- [Task goal]:
Copy out each line featuring the string "rendering" from the entries beneath.
▬▬▬▬▬▬▬▬▬▬
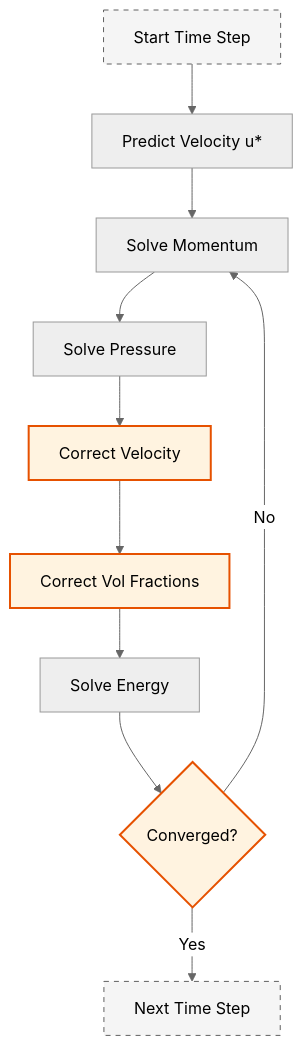
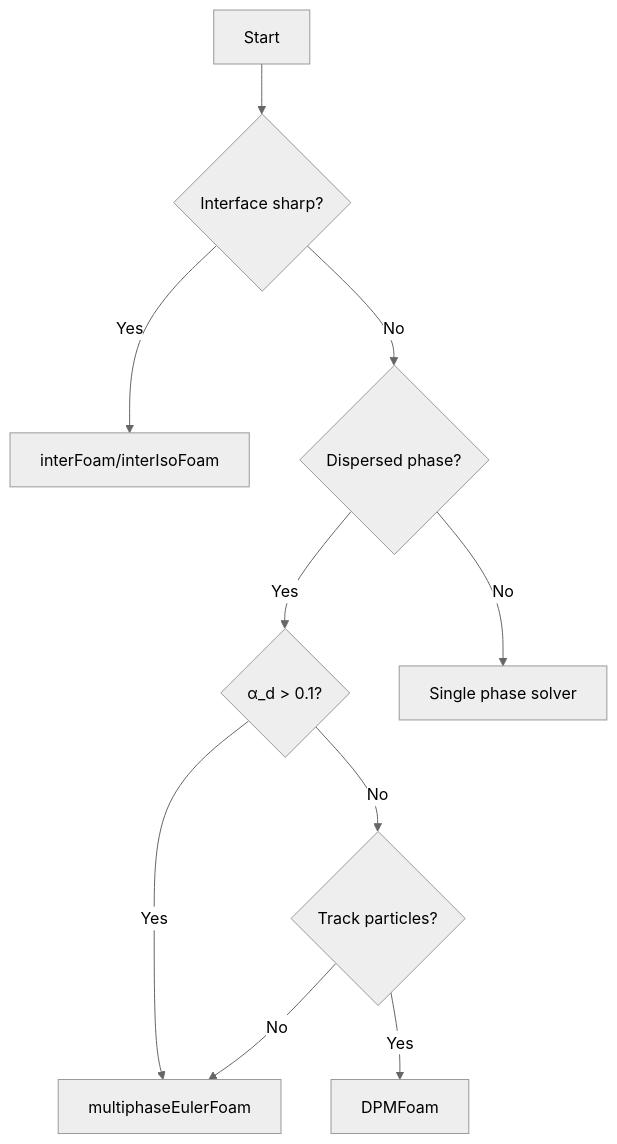
The second of 2 diagrams in MODULE_04_MULTIPHASE_FUNDAMENTALS/CONTENT/06_IMPLEMENTATION/01_Solver_Overview.md (wramet/build-my-cfd), drawn with Mermaid (neutral theme) before and after one commit. The commit also changed other lines of this file and 384 other files, not shown here.

````diff
--- a/MODULE_04_MULTIPHASE_FUNDAMENTALS/CONTENT/06_IMPLEMENTATION/01_Solver_Overview.md
+++ b/MODULE_04_MULTIPHASE_FUNDAMENTALS/CONTENT/06_IMPLEMENTATION/01_Solver_Overview.md
@@ -128,15 +107,12 @@
 ```mermaid
 flowchart TD
-classDef implicit fill:#e1f5fe,stroke:#01579b,stroke-width:2px,color:#000
-classDef explicit fill:#fff3e0,stroke:#e65100,stroke-width:2px,color:#000
-classDef context fill:#f5f5f5,stroke:#616161,stroke-width:1px,color:#000,stroke-dasharray: 5 5
-A[Start Time Step]:::context --> B[Predict Velocity u*]
-B --> C[Solve Momentum]
-C --> D[Solve Pressure]
-D --> E[Correct Velocity]:::explicit
-E --> F[Correct Vol Fractions]:::explicit
-F --> G[Solve Energy]
-G --> H{Converged?}:::explicit
-H -->|No| C
-H -->|Yes| I[Next Time Step]:::context
+    A[Start] --> B{Interface sharp?}
+    B -->|Yes| C[interFoam/interIsoFoam]
+    B -->|No| D{Dispersed phase?}
+    D -->|Yes| E{α_d > 0.1?}
+    D -->|No| F[Single phase solver]
+    E -->|Yes| G[multiphaseEulerFoam]
+    E -->|No| H{Track particles?}
+    H -->|Yes| I[DPMFoam]
+    H -->|No| G
 ```
````
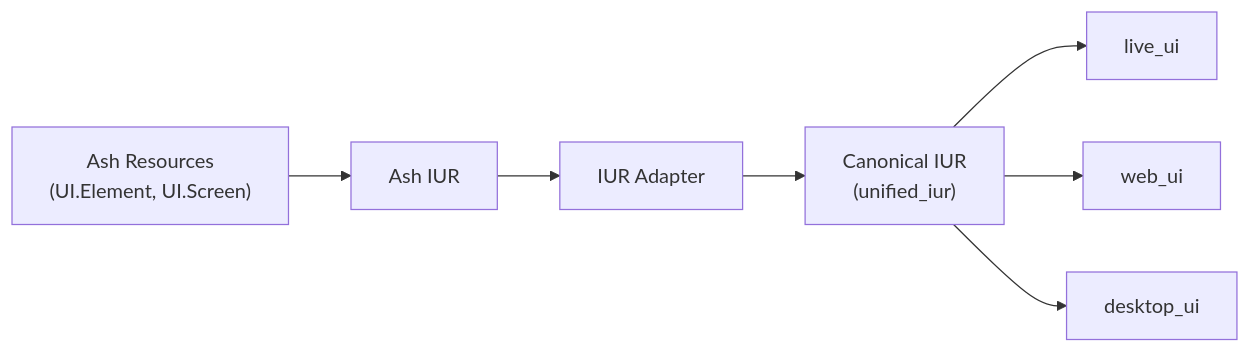
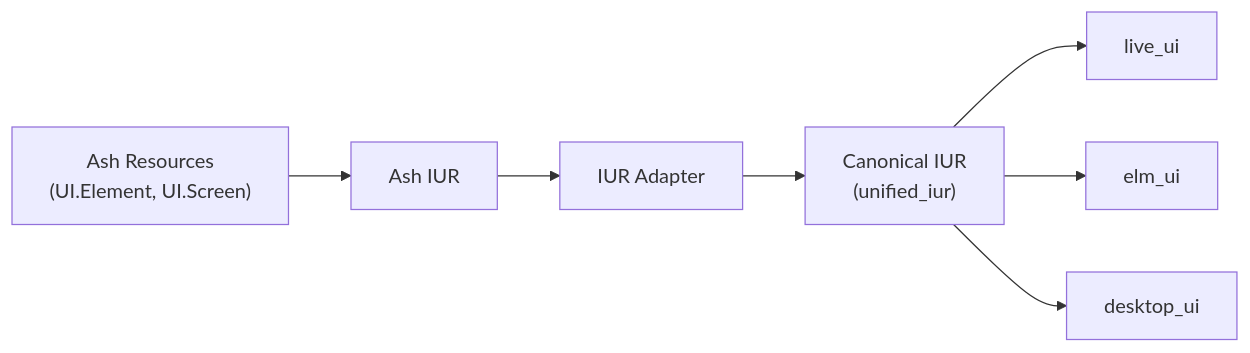
One commit to The-Metagraph/ash_ui changed the first of 2 diagrams in specs/rendering/README.md. Above: the diagram before and after it, drawn with Mermaid. The commit also changed other lines of this file and 10 other files, not shown here.

````diff
--- a/specs/rendering/README.md
+++ b/specs/rendering/README.md
@@ -11,19 +11,19 @@
 ```mermaid
 flowchart LR
     Ash["Ash Resources<br/>(UI.Element, UI.Screen)"]
     IUR["Ash IUR"]
     Adapter["IUR Adapter"]
     Canonical["Canonical IUR<br/>(unified_iur)"]
 
     Live["live_ui"]
-    Web["web_ui"]
+    Elm["elm_ui"]
     Desktop["desktop_ui"]
 
     Ash --> IUR
     IUR --> Adapter
     Adapter --> Canonical
 
     Canonical --> Live
-    Canonical --> Web
+    Canonical --> Elm
     Canonical --> Desktop
 ```
````
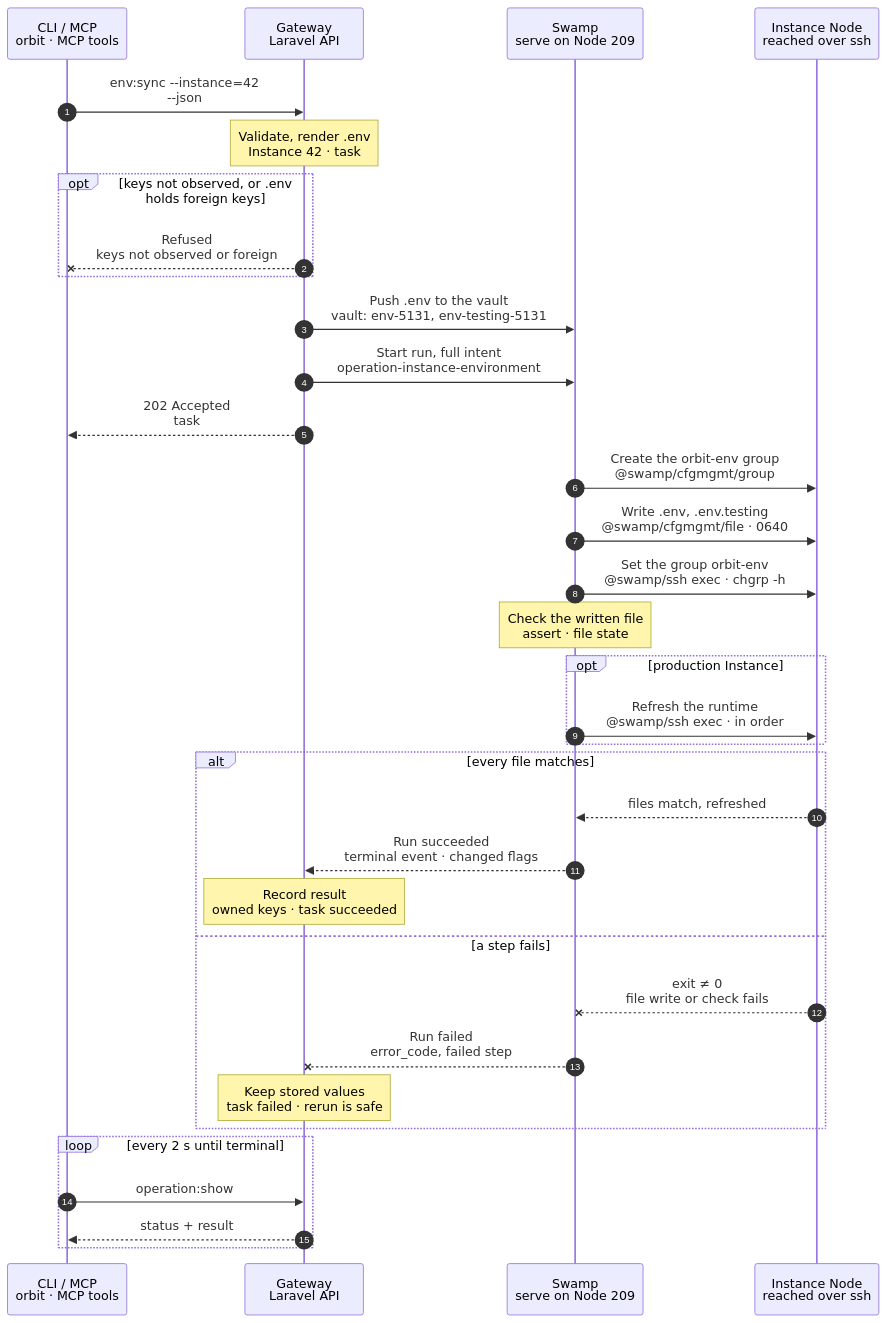
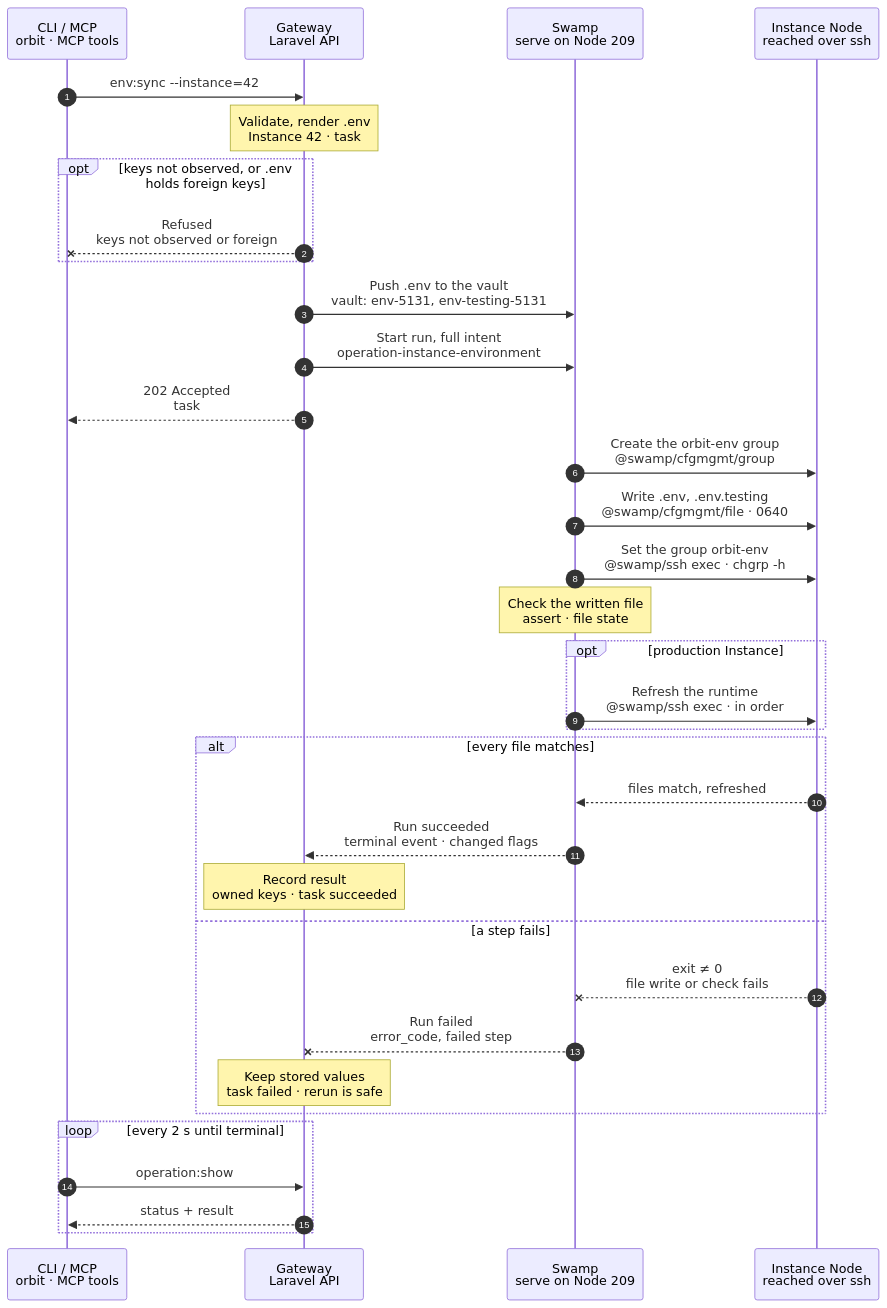
The diagram in docs/cli/env/sync.mmd (hardimpactdev/orbit), drawn with Mermaid before and after one commit. The commit also changed 7 other files, not shown here.

Commit message:
docs(env,firewall,doctor,github): draw required parameters on the main path (flow rule 23)

```diff
--- a/docs/cli/env/sync.mmd
+++ b/docs/cli/env/sync.mmd
@@ -1,158 +1,158 @@
 sequenceDiagram
   %% Target design: ADR 0244 task, R1-R4, decision swamp-vault-secrets (vault.get), orbit-gateway-renders-create-env (Gateway owns .env, no read-back), DECISIONS instance.sync_environment (vault after commit, @swamp/ssh from 209, no private-material fetch, no per-Node worker). docs/reference/environment-variables.md.
   %% Tightened: flow-tighten 2026-11-02, rules 14, 22 (cfgmgmt file for both files, its check as the end check; no script read, foreign-key check, report or assert step).
   %% Decided: Nick 2026-11-02, foreign-key protection at admission from the key names the Node agent reports; .env.testing only for an owned MySQL/PostgreSQL database, in the same file step.
   %% status: migrated
   %% Decided: Nick 2026-11-03, option 1: Orbit writes a managed .env as 0640 with group orbit-env, the agent's unit holds that group and reports key names only; a .env the agent can't read is not observed.
   %% command: env:sync
   %% kind: instance.sync_environment
   autonumber
   %% lane CLI icon=terminal pill=caller tone=gray
   %% lane GW icon=gateway pill=intent tone=blue
   %% lane SW icon=workflow pill=executes tone=green
   %% lane N icon=server pill=target tone=amber
   participant CLI as CLI / MCP<br/>orbit · MCP tools
   participant GW as Gateway<br/>Laravel API
   participant SW as Swamp<br/>serve on Node 209
   participant N as Instance Node<br/>reached over ssh
-  CLI->>GW: env:sync --instance=42<br/>--json
+  CLI->>GW: env:sync --instance=42
   %%> Command:
   %%> - `orbit env:sync --instance=42`
   %%> - syntax: `env:sync --instance=SELECTOR [--force] [--json]`
   %%> Input:
   %%> - the Instance: a numeric Instance ID or the exact domain of its Route
   %%> - `--force` overwrites keys that only the Node's `.env` holds
   %%> Who can call it:
   %%> - the `orbit` CLI and the MCP tool send the same request
   Note over GW: Validate, render .env<br/>Instance 42 · task #5131
   %%> Requirements:
   %%> - your Node has an access grant to Node 12, the Node of Instance 42
   %%> - Instance 42 is active, on a Node with exactly one active `app-dev` or `app-prod` role
   %%> - Instance 42 has stored configuration (`env.configuration_missing` otherwise)
   %%> - a stored `{{instance.domain}}` needs a settled Route (`env.reference_unavailable` otherwise)
   %%> - no other task holds Instance 42; the Gateway holds one lock per Instance and waits briefly for a busy one
   %%> Checks foreign keys:
   %%> - compares the `.env` key names the Node agent reported with the stored and owned keys; no values are read
   %%> - Orbit writes a managed `.env` as 0640 with group `orbit-env`, which the agent's unit holds
   %%> - a `.env` the agent can't read, such as a hand-made 0600 file or a link, or a silent agent, leaves the names not observed
   %%> - when the agent reports that Git tracks `.env.testing`, the plan writes none
   %%> Renders .env:
   %%> - every stored key in sorted order, as a quoted value
   %%> - `{{instance.domain}}` from the Route, `{{instance.environment}}` from the Node role
   %%> Renders .env.testing:
   %%> - only when Instance 42 owns a database on a MySQL or PostgreSQL server
   %%> - the same `.env` with `APP_ENV=testing` and the test database credentials
   %%> - SQLite: none; `phpunit.xml` (`:memory:`) decides
   %%> Result:
   %%> - task #5131 recorded with the full intent and the sha256 of each rendered file
   %%> - nothing has happened on the Node yet
   opt keys not observed, or .env holds foreign keys
     GW--xCLI: Refused<br/>keys not observed or foreign
     %%> When:
     %%> - `env.keys_not_observed`: the Node agent has not reported the `.env` key names, and `--force` is not set
     %%> - `env.sync_would_drop_keys`: the Node's `.env` holds keys that Orbit neither stores nor wrote, and `--force` is not set
     %%> Result:
     %%> - the refusal names the keys; no task and no run start
     %%> Next:
     %%> - foreign keys: `env:import` adopts them first, or `env:sync --force` replaces the file
     %%> - not observed, as for a `.env` written 0600 before this mode: `env:import`, then `env:sync --force`, which drops nothing and writes the file 0640
   end
   GW->>SW: Push .env to the vault<br/>vault: env-5131, env-testing-5131
   %%> Why:
   %%> - `.env` holds secrets, which travel only through the vault (R3)
   %%> What it does:
   %%> - after the task commits, pushes the rendered files into Swamp's vault on Node 209
   %%> Result:
   %%> - the run reads them with `vault.get`; no step calls the Gateway back
   GW->>SW: Start run, full intent<br/>operation-instance-environment
   %%> What it does:
   %%> - starts one Swamp run on serve (Node 209)
   %%> Inputs:
   %%> - Node 12's address and SSH host keys; the SSH identity comes from the `swamp` role
   %%> - the account, the application directory, the file paths and the expected sha256 of each file
   %%> - the key names Orbit wrote last time, which it may remove
   %%> - production only: the release path and the Processes with `restart_on_deploy`
   %%> - secrets only as vault key names
   GW-->>CLI: 202 Accepted<br/>task #5131
   %%> What you get:
   %%> - the task number, at once
   %%> Next:
   %%> - the CLI follows the task with `operation:show`
   SW->>N: Create the orbit-env group<br/>@swamp/cfgmgmt/group
   %%> What it does:
   %%> - creates the system group when the Node lacks it; the Node agent's unit holds it
   SW->>N: Write .env, .env.testing<br/>@swamp/cfgmgmt/file · 0640
   %%> How:
   %%> - Swamp reaches Node 12 over SSH from 209 with `@swamp/ssh` and the official `@swamp/cfgmgmt/file` behavior; nothing is copied to the Node
   %%> What it does:
   %%> - writes the rendered `.env` from `vault.get env-5131`, mode `0640`
   %%> - with an owned MySQL or PostgreSQL database, writes `.env.testing` in the same step, replacing its content; no merge
   %%> - a Git-tracked `.env.testing` stays untouched: admission planned none
   %%> - leaves a file that already matches in place
   %%> Runs as:
   %%> - the Instance account, in its own directory, so no root write follows a link the account placed
   %%> Not included:
   %%> - renders nothing; the Gateway already rendered the files
   SW->>N: Set the group orbit-env<br/>@swamp/ssh exec · chgrp -h
   %%> What it does:
   %%> - root runs `chgrp -h orbit-env` on the written files; `-h` never follows a link
   %%> - the Node agent's unit holds `orbit-env`, so it may read the `.env` key names; it never reads `.env.testing`
   Note over SW: Check the written file<br/>assert · file state
   %%> What it does:
   %%> - compares the sha256 the file behavior recorded for each file with the rendered one
   %%> Why:
   %%> - the sync only counts when the Node holds exactly what the Gateway rendered
   %%> - a rerun writes and checks again
   opt production Instance
     SW->>N: Refresh the runtime<br/>@swamp/ssh exec · in order
     %%> When:
     %%> - on every production sync, also when `.env` did not change
     %%> What it does:
     %%> - runs `php artisan config:cache` as the Instance account in the release, as one `@swamp/ssh exec`, when the release has a config cache; an uncached release stays uncached
     %%> - reloads the PHP-FPM pool to reset OPcache
     %%> - restarts the running Processes that have `restart_on_deploy`
     %%> - each action is one `@swamp/ssh exec` command, one at a time
     %%> Not included:
     %%> - development Instances: they only get the file
   end
   alt every file matches
     N-->>SW: files match, refreshed
     %%> Returns:
     %%> - whether each file changed, and the runtime refresh status
     %%> Not returned:
     %%> - no values and no file content
     SW-->>GW: Run succeeded<br/>terminal event · changed flags
     %%> How the Gateway learns it:
     %%> - its shared run reader sees the terminal event and reads the run's outputs; Swamp never calls the Gateway
     Note over GW: Record result<br/>owned keys · task succeeded
     %%> Result:
     %%> - the synced key names become the keys Orbit owns on Instance 42
     %%> - task #5131 succeeds with `changed`, the testing status and the refresh status
   else a step fails
     N--xSW: exit ≠ 0<br/>file write or check fails
     %%> When:
     %%> - SSH fails, a write fails, or a file does not match after the write
     %%> How:
     %%> - the failing step ends the run with its own exit code; there is no report step
     %%> - production: the config cache or the Process restart fails
     SW--xGW: Run failed<br/>error_code, failed step
     %%> The Gateway reads:
     %%> - which step failed and its error code
     Note over GW: Keep stored values<br/>task failed · rerun is safe
     %%> Result:
     %%> - stored values and the owned-key list stay as they were
     %%> - task #5131 fails
     %%> On the Node:
     %%> - a refused file stays unchanged; a failed cache build keeps the old cache
     %%> - a file already written stays; there is no rollback
     %%> Retry:
     %%> - fix the cause, then run `env:sync` again; it is a new task
   end
   loop every 2 s until terminal
     CLI->>GW: operation:show #5131
     %%> What it does:
     %%> - asks for the task's status every 2 seconds until it has ended
     GW-->>CLI: status + result
     %%> Returns:
     %%> - the current status, and the result once the task has ended
   end
```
▬▬▬▬▬▬▬▬▬▬
- [Response area]:
One commit to The-Metagraph/ash_ui changed the first of 2 diagrams in specs/rendering/README.md. Above: the diagram before and after it, drawn with Mermaid. The commit also changed other lines of this file and 10 other files, not shown here.
--- a/specs/rendering/README.md
+++ b/specs/rendering/README.md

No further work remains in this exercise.